The (short-term) future of work and job searching

By Wojciech Gryc on May 12, 2021

Summary: The short-term future of work promises to be confusing and chaotic. It also provides opportunities for employers to innovate... The challenge will be motivating people to apply for jobs and stay engaged.

Future of Work

Job seekers are stressed, while those who've held on to work during COVID are demotivated. Recent news of a labor shortage and increasing consumer prices put stress on both employers and employees. Here's what's going on and what companies can do.

What's going on with labor and jobs?

Hiring in April 2021 has been slower than expected -- while 1 million jobs were expected to be filled in the US, the number ended up at only 266,000. Is this a blip? Or a major change in how people are looking for work?

Heather Long at the Washington Post calls it a "great reassessment": employees and job seekers want to have a different relationship with work post-pandemic, and given the benefits provided during COVID, expect to be paid better (or more equitably). Some argue that it's the COVID social safety net preventing people from looking for work, and that this will all go away in September, when benefits begin running out.

Unfortunately, the debate on what's causing the labor shortage will likely continue for some time. We'll be blaming birth rates, inflation, and more.

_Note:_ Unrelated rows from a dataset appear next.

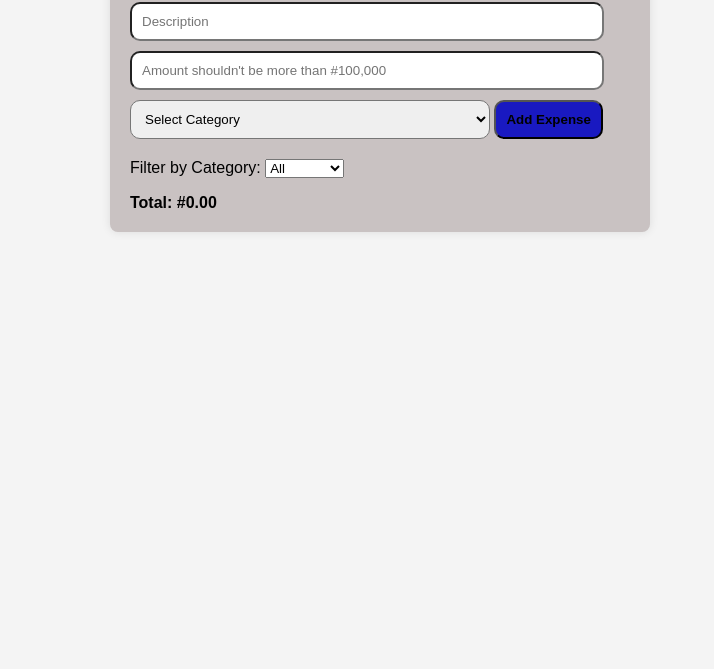
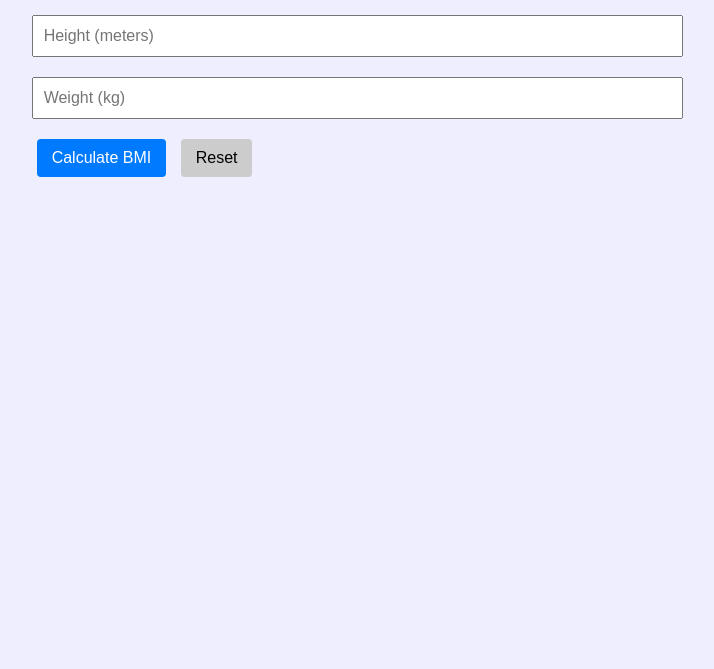
Before and after one commit to cletusgizo/GizzoWeb, a plain HTML site: page index.html in a window 1280 px wide. Shown: the part 131-800 px from the top of the page, without its empty margins (260-974 px from the left). Drawn offline with Linux system fonts and the light colour scheme.

Commit message:
Add files via upload

```diff
--- a/index.html
+++ b/index.html
@@ -2,41 +2,21 @@
 <html lang="en">
 <head>
   <meta charset="UTF-8">
-  <title>Expense Tracker</title>
+  <title>BMI Calculator</title>
   <link rel="stylesheet" href="style.css">
 </head>
 <body>
   <div class="container">
-    <h1>Expense Tracker</h1>
+    <h1>BMI Calculator</h1>
 
     <div class="form">
-      <input type="text" id="desc" placeholder="Description" />
-      <input type="number" id="amount" placeholder="Amount shouldn't be more than #100,000" />
-      <select id="category">
-        <option value="">Select Category</option>
-        <option value="Food">Food</option>
-        <option value="Transport">Transport</option>
-        <option value="Utilities">Utilities</option>
-        <option value="Other">Other</option>
-      </select>
-      <button onclick="addExpense()">Add Expense</button>
+      <input type="number" id="height" placeholder="Height (meters)" step="0.01">
+      <input type="number" id="weight" placeholder="Weight (kg)" step="0.1">
+      <button onclick="calculateBMI()">Calculate BMI</button>
+      <button onclick="resetForm()" class="reset-btn">Reset</button>
     </div>
 
-    <div class="filter">
-      <label for="filterCategory">Filter by Category:</label>
-      <select id="filterCategory" onchange="renderExpenses()">
-        <option value="">All</option>
-        <option value="Food">Food</option>
-        <option value="Transport">Transport</option>
-        <option value="Utilities">Utilities</option>
-        <option value="Other">Other</option>
-      </select>
-    </div>
-
-    <ul id="expenseList"></ul>
-
-    <div id="total">Total: #0.00</div>
-    <div id="warning" class="hidden">⚠️ Warning: Spending limit exceeded!</div>
+    <div id="result"></div>
   </div>
 
   <script src="script.js"></script>
--- a/script.js
+++ b/script.js
@@ -1,65 +1,34 @@
-let expenses = [];
-const threshold = 100000;
+function calculateBMI() {
+  const height = parseFloat(document.getElementById("height").value);
+  const weight = parseFloat(document.getElementById("weight").value);
+  const resultDiv = document.getElementById("result");
 
-function addExpense() {
-  const desc = document.getElementById("desc").value.trim();
-  const amount = parseFloat(document.getElementById("amount").value);
-  const category = document.getElementById("category").value;
+  resultDiv.textContent = ""; // Clear previous result
 
-  if (!desc || isNaN(amount) || amount <= 0 || !category) {
-    alert("Please enter valid description, amount, and category.");
+  // Input validation
+  if (isNaN(height) || isNaN(weight) || height <= 0 || weight <= 0) {
+    alert("Please enter valid, positive numbers for height and weight.");
     return;
   }
 
-  const expense = {
-    id: Date.now(),
-    desc,
-    amount,
-    category
-  };
+  const bmi = weight / (height * height);
+  let status = "";
 
-  expenses.push(expense);
+  if (bmi < 18.5) {
+    status = "Underweight";
+  } else if (bmi < 25) {
+    status = "Normal";
+  } else if (bmi < 30) {
+    status = "Overweight";
+  } else {
+    status = "Obese";
+  }
 
-  // Clear inputs
-  document.getElementById("desc").value = "";
-  document.getElementById("amount").value = "";
-  document.getElementById("category").value = "";
-
-  renderExpenses();
+  resultDiv.innerHTML = `Your BMI is <strong>${bmi.toFixed(2)}</strong> (<span>${status}</span>)`;
 }
 
-function deleteExpense(id) {
-  expenses = expenses.filter(exp => exp.id !== id);
-  renderExpenses();
+function resetForm() {
+  document.getElementById("height").value = "";
+  document.getElementById("weight").value = "";
+  document.getElementById("result").textContent = "";
 }
-
-function renderExpenses() {
-  const list = document.getElementById("expenseList");
-  list.innerHTML = "";
-
-  const filterCategory = document.getElementById("filterCategory").value;
-  const filteredExpenses = filterCategory
-    ? expenses.filter(exp => exp.category === filterCategory)
-    : expenses;
-
-  let total = 0;
-
-  filteredExpenses.forEach(exp => {
-    const li = document.createElement("li");
-    li.innerHTML = `
-      ${exp.desc} : #${exp.amount.toFixed(2)} <em>(${exp.category})</em>
-      <button class="delete-btn" onclick="deleteExpense(${exp.id})">X</button>
-    `;
-    list.appendChild(li);
-    total += exp.amount;
-  });
-
-  document.getElementById("total").textContent = `Total: #${total.toFixed(2)}`;
-
-  const warning = document.getElementById("warning");
-  if (total > threshold) {
-    warning.classList.remove("hidden");
-  } else {
-    warning.classList.add("hidden");
-  }
-}
--- a/style.css
+++ b/style.css
@@ -1,83 +1,46 @@
 body {
   font-family: Arial, sans-serif;
-  background-color: #f4f4f4;
-  padding: 20px;
-}
-
-.container {
-  max-width: 500px;
-  margin: auto;
-  background: rgb(201, 194, 194);
-  padding: 20px;
-  border-radius: 8px;
-  box-shadow: 0 0 10px rgba(0, 0, 0, 0.1);
-
+  background-color: #eef;
+  display: flex;
+  justify-content: center;
+  padding-top: 50px;
 }
 
 h1 {
-  text-align: center;
+  margin-bottom: 20px;
 }
 
-.form input {
+input {
+  width: 90%;
   padding: 10px;
-  margin: 5px 0;
-  width: 90%;
-  border-radius: 10px 10px 10px 10px;
+  margin: 10px 0;
+  font-size: 16px;
 }
 
-.form select {
-  padding: 10px;
-  margin: 5px 0;
-  width: 72%;
-  border-radius: 10px 10px 10px 10px;
+button {
+  padding: 10px 15px;
+  margin: 10px 5px;
+  font-size: 16px;
+  cursor: pointer;
+  border: none;
+  border-radius: 4px;
 }
 
-.form button {
-  padding: 10px;
-  margin: 5px 0;
-  width: 50;
-  background-color: rgb(25, 25, 193);
-  border-radius: 10px 10px 10px 10px;
-  font-weight: bolder;
+button:hover {
+  opacity: 0.9;
 }
 
-.filter {
-  margin: 15px 0;
+button.reset-btn {
+  background-color: #ccc;
 }
 
-ul {
-  list-style: none;
-  padding: 0;
+button:not(.reset-btn) {
+  background-color: #007BFF;
+  color: white;
 }
 
-li {
-  background: #e3e3e3;
-  margin: 5px 0;
-  padding: 10px;
-  display: flex;
-  justify-content: space-between;
+#result {
+  margin-top: 20px;
+  font-size: 18px;
+  font-weight: bold;
 }
-
-#total {
-  font-weight: bold;
-  margin-top: 15px;
-}
-
-#warning {
-  color: red;
-  font-weight: bold;
-  margin-top: 10px;
-}
-
-.hidden {
-  display: none;
-}
-
-button.delete-btn {
-  background-color: red;
-  color: white;
-  border: none;
-  padding: 3px 7px;
-  border-radius: 3px;
-  cursor: pointer;
-}
```
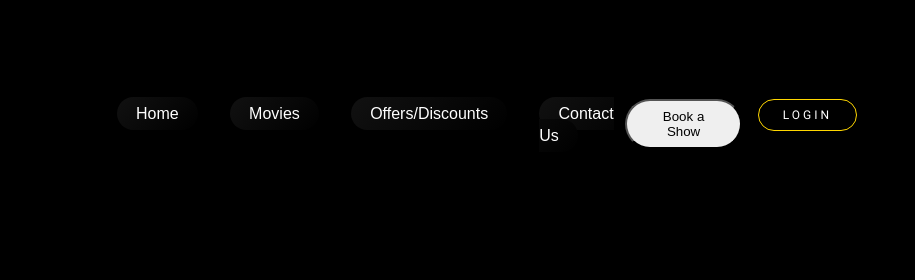
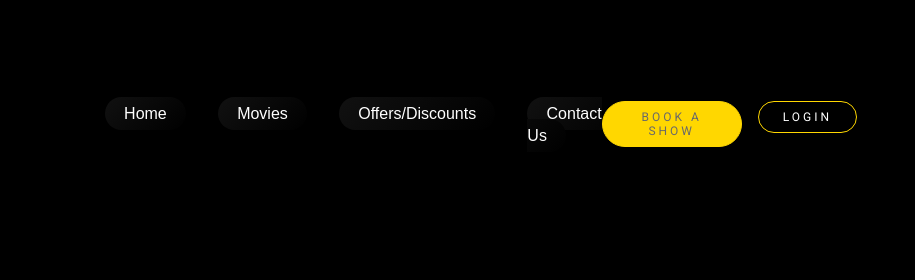
Before and after one commit to iamyosh/Grand-Lumiere, a plain HTML site: page booking7.html in a window 1280 px wide. Shown: the top 280 px of the page, 365-1280 px from the left. Drawn offline with Linux system fonts and the light colour scheme; no server answers; a web font is replaced by a local one.

Commit message:
book button

```diff
--- a/booking7.html
+++ b/booking7.html
@@ -74,7 +74,7 @@
             <li><a href="contactus.html">Contact Us</a></li>
         </ul>
         <div class="nav-buttons">
-        <a href="nowshowingm.html"> <button class="book-button">Book a Show</button></a>
+        <a href="nowshowingm.html"> <button class="try-btn">Book a Show</button></a>
         <a href="login.html"><button class="login-button" id="loginBtn">Login</button></a>
         <span id="usernameDisplay" style="display: none;"></span>
     </div>
```
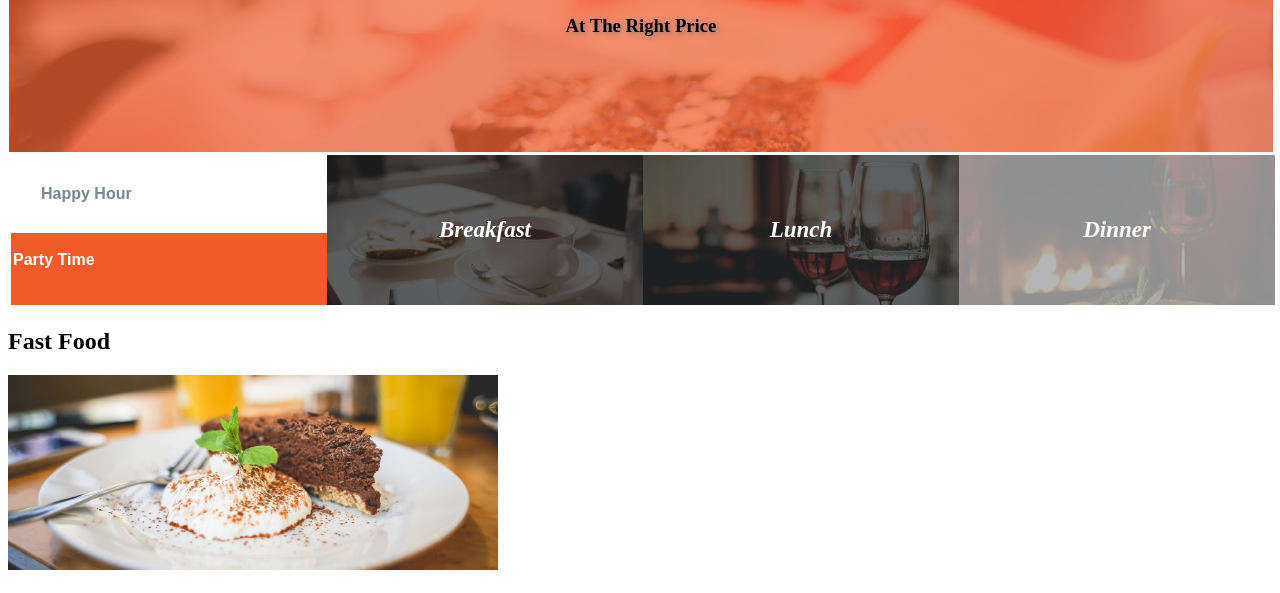
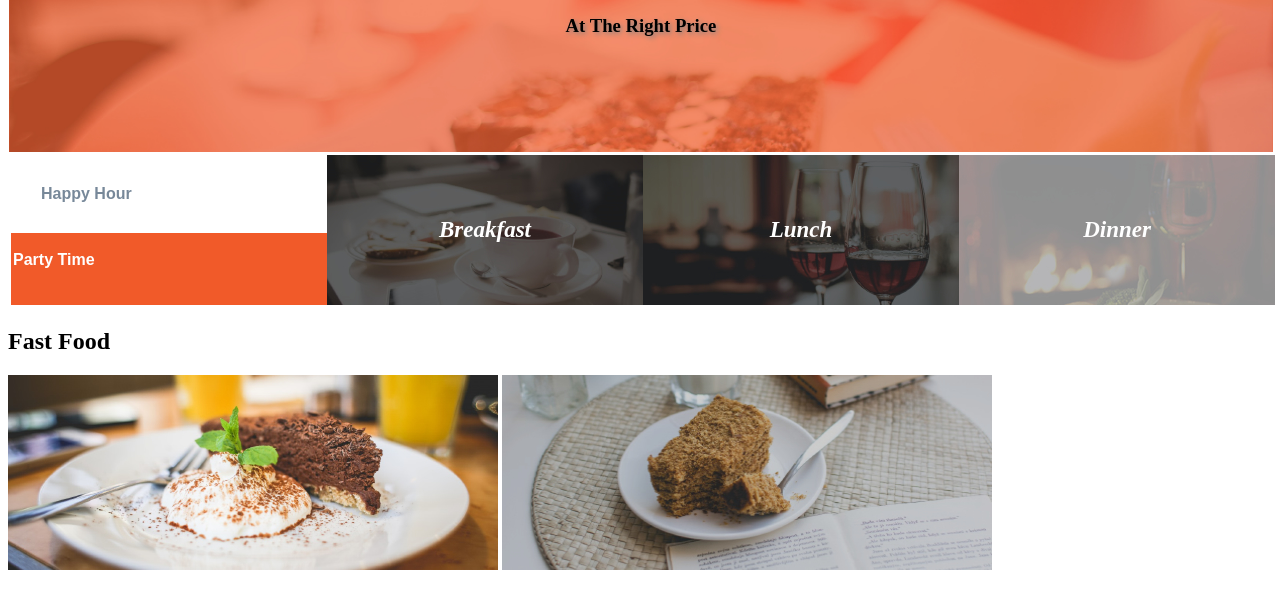
Before and after one commit to Queenzy-A-Ongeye/anitas-kitchen, a plain HTML site: page index.html in a window 1280 px wide. Shown: the part 207-800 px from the top of the page. Drawn offline with Linux system fonts and the light colour scheme.

Commit message:
add fastfood2 image to fast food page

```diff
--- a/index.html
+++ b/index.html
@@ -31,6 +31,7 @@
         <div class="fast">
             <h2>Fast Food</h2>
             <img src="fastFood1.jpg" alt="fast">
+            <img src="fastFood2.jpg" alt="food">
         </div>
     </body>
 </html>
```
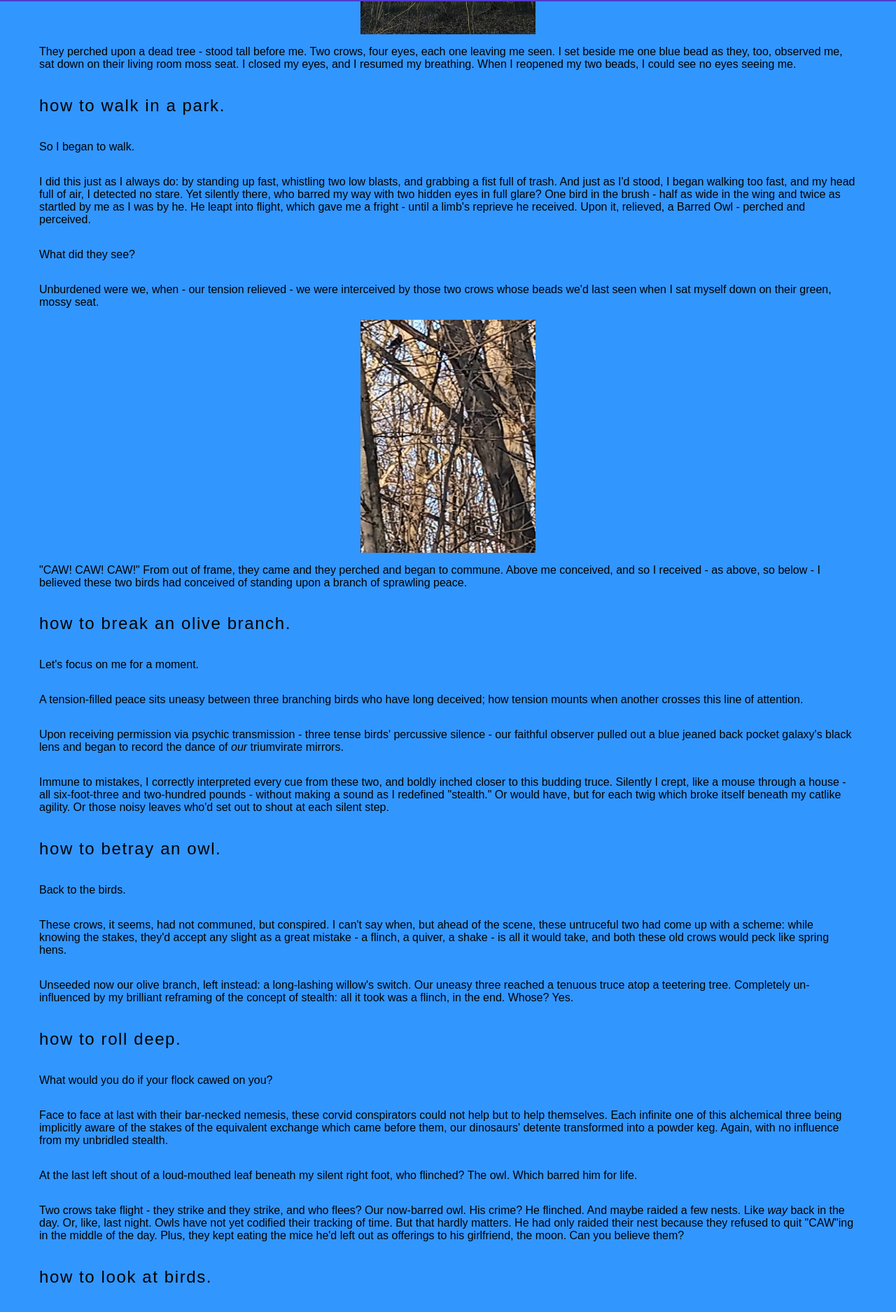
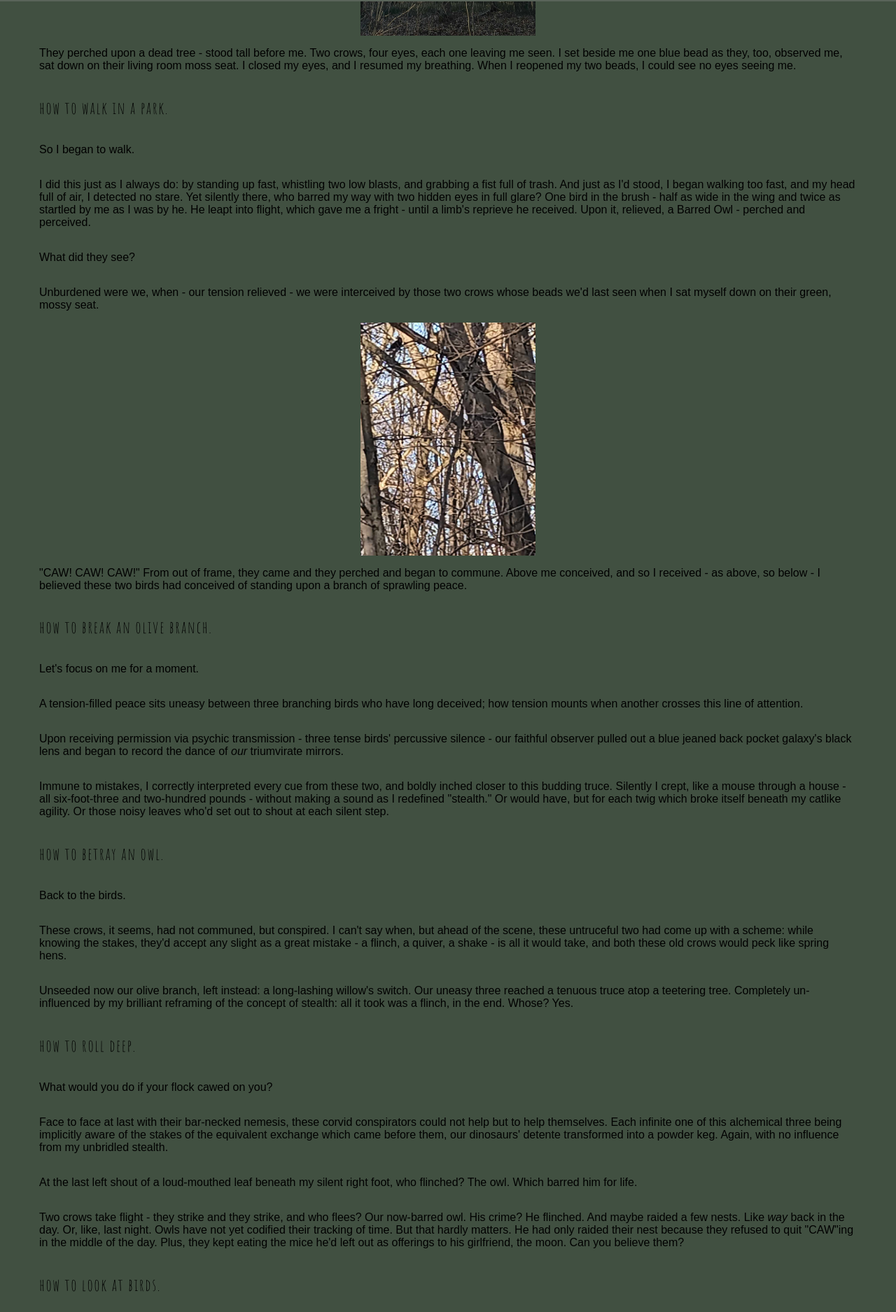
Before and after one commit to YouGuavas/patripples, a Next.js app: page /read/a_walk_in_the_park in a window 1280 px wide. Shown: the part 798-2673 px from the top of the page at 70% size. Built offline with nearby package versions, Linux system fonts and the light colour scheme; a web font is replaced by a local one.

Commit message:
Update theme

```diff
--- a/app/components/InteractiveList.tsx
+++ b/app/components/InteractiveList.tsx
@@ -32,7 +32,7 @@ export default function InteractiveList(props: propsType) {
 						key={`${category}`}
 						className={`${
 							filter.toLowerCase() === category.toLowerCase() ? 'active' : ''
-						} no-deco lowercase style-1 thin spaced color-2 rounded darken px-2 py-2 bordered pointer`}
+						} no-deco lowercase style-1 spaced color-2 rounded darken px-1 py-1 pointer`}
 						onClick={(e) => handleFilter(e, category)}
 					>
 						{category}
--- a/app/read/a_tired_swamp/page.tsx
+++ b/app/read/a_tired_swamp/page.tsx
@@ -36,7 +36,7 @@ export default function Home() {
 				<br />
 
 				<h2
-					className={`lowercase thin spaced left width-full block left-align`}
+					className={`lowercase style-1 thin spaced left width-full block left-align`}
 				>
 					How a swamp gets tired.
 				</h2>
@@ -57,7 +57,7 @@ export default function Home() {
 					for my ego&apos;s sake. Note any mistakes.
 				</p>
 				<h3
-					className={`lowercase thin spaced left width-full block left-align`}
+					className={`lowercase style-1 thin spaced left width-full block left-align`}
 				>
 					How to split a swamp.
 				</h3>
@@ -106,7 +106,7 @@ export default function Home() {
 					a part.
 				</p>
 				<h2
-					className={`lowercase thin spaced left width-full block left-align`}
+					className={`lowercase style-1 thin spaced left width-full block left-align`}
 				>
 					How to re-tire a swamp.
 				</h2>
--- a/app/read/a_walk_in_the_park/page.tsx
+++ b/app/read/a_walk_in_the_park/page.tsx
@@ -34,7 +34,7 @@ export default function Home() {
 				</p>
 				<br />
 				<h2
-					className={`lowercase thin spaced left width-full block left-align`}
+					className={`lowercase style-1 thin spaced left width-full block left-align`}
 				>
 					How to sit down on a log.
 				</h2>
@@ -64,7 +64,7 @@ export default function Home() {
 					could see no eyes seeing me.
 				</p>
 				<h2
-					className={`lowercase thin spaced left width-full block left-align`}
+					className={`lowercase style-1 thin spaced left width-full block left-align`}
 				>
 					How to walk in a park.
 				</h2>
@@ -103,7 +103,7 @@ export default function Home() {
 					standing upon a branch of sprawling peace.
 				</p>
 				<h2
-					className={`lowercase thin spaced left width-full block left-align`}
+					className={`lowercase style-1 thin spaced left width-full block left-align`}
 				>
 					How to break an olive branch.
 				</h2>
@@ -130,7 +130,7 @@ export default function Home() {
 					Or those noisy leaves who&apos;d set out to shout at each silent step.
 				</p>
 				<h2
-					className={`lowercase thin spaced left width-full block left-align`}
+					className={`lowercase style-1 thin spaced left width-full block left-align`}
 				>
 					how to betray an owl.
 				</h2>
@@ -152,7 +152,7 @@ export default function Home() {
 					Yes.
 				</p>
 				<h2
-					className={`lowercase thin spaced left width-full block left-align`}
+					className={`lowercase style-1 thin spaced left width-full block left-align`}
 				>
 					how to roll deep.
 				</h2>
@@ -182,7 +182,7 @@ export default function Home() {
 					Can you believe them?
 				</p>
 				<h2
-					className={`lowercase thin spaced left width-full block left-align`}
+					className={`lowercase style-1 thin spaced left width-full block left-align`}
 				>
 					how to look at birds.
 				</h2>
--- a/app/theme/ThemeContext.tsx
+++ b/app/theme/ThemeContext.tsx
@@ -15,13 +15,13 @@ export const ThemeContext = createContext<ThemeContextType | undefined>(
 );
 
 export const SpaceProvider = ({ children }: { children: React.ReactNode }) => {
-	const [theme, setThemeState] = useState<Theme>('spaceship');
+	const [theme, setThemeState] = useState<Theme>('default');
 
 	// On first load: try localStorage or system preference
 	useEffect(() => {
 		const stored = localStorage.getItem('theme') as Theme | null;
 
-		const initialTheme = 'spaceship';
+		const initialTheme = 'default';
 		setThemeState(initialTheme);
 		document.documentElement.classList.add(initialTheme);
 	}, []);
```
Also changed, not shown: app/read/letting_things_breathe/page.tsx (+5 -5 lines), app/read/patripples/page.tsx (+10 -4 lines), app/read/treading_with_care/page.tsx (+5 -5 lines).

Here's what we do know:

  • People aren't seeking jobs as aggressively as was expected, and at least in the short run, there will likely be a labor shortage.
  • Unemployed workers are stressed out. 70% of unemployed adults are "more stressed than usual" according to the Pew Research Center.
  • Employees and job seekers are rethinking their careers. According to the study above, 66% of unemployed adults have considered changing careers.
  • The trends above apply to those employed as well: 59% of middle-income employees say they're thinking of changing jobs.
  • Recent news of inflation and rising consumer prices will likely make people more stressed before things get better.

How can employers innovate and help?

There are lots of things employers can do to help employees cope, or encourage job seekers to seek them out.

  • Compensation and benefits strategies will evolve quickly. As a case in point, on Monday, Chipotle announced it was raising wages and introducing referral bonuses in its bid to hire 20,000 employees.
  • Social networks are launching new ways to search for jobs. TikTok just announced a jobs board for Gen Z job seekers, allowing them to apply via video resume.
  • Working from home and workplace flexibility will be critical in the coming months. There is no "one size fits all" answer to balancing remote work and office time, however. The key is flexibility, and as an employer, it's important to understand that your employee base, work location, and office culture will have an impact on the ideal approach.
  • As a result, the workflow of HR and employee experience is changing. More organizations need to collect data, survey employees, and include wellness and experience feedback in performance reviews.

The coming months promise to usher a great deal of change in employee experience. Employers who are proactive and respond quickly to job seeker and employee needs will ride the wave to new opportunities, while those slow to adapt must accept a great deal of risk.

© 2021